What is needed: Whenever a line below includes the word "clade", copy that line.
--- Supplied records Enclosed Below ---
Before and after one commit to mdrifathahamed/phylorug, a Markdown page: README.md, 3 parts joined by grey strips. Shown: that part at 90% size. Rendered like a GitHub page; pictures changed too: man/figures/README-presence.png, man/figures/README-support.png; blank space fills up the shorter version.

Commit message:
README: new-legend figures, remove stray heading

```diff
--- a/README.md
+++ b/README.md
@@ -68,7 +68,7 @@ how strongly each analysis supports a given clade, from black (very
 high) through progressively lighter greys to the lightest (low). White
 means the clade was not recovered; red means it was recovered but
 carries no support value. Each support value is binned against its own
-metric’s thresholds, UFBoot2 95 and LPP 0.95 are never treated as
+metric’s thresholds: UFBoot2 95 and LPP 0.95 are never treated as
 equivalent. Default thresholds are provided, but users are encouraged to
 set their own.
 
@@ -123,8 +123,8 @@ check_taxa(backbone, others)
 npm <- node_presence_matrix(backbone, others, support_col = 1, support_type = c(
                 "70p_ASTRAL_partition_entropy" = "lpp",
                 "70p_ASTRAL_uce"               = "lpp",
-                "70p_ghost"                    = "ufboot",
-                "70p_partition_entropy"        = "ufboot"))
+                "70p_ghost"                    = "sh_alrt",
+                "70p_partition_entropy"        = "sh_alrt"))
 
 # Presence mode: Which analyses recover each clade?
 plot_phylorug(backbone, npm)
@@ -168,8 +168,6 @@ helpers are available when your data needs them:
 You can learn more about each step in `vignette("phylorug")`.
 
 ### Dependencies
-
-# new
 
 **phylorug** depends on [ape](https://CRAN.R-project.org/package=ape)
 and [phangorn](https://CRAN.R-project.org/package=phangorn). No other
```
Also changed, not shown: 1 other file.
--- End of Enclosed Supplied records ---
Completed exercise:
@@ -68,7 +68,7 @@ how strongly each analysis supports a given clade, from black (very
 means the clade was not recovered; red means it was recovered but
 # Presence mode: Which analyses recover each clade?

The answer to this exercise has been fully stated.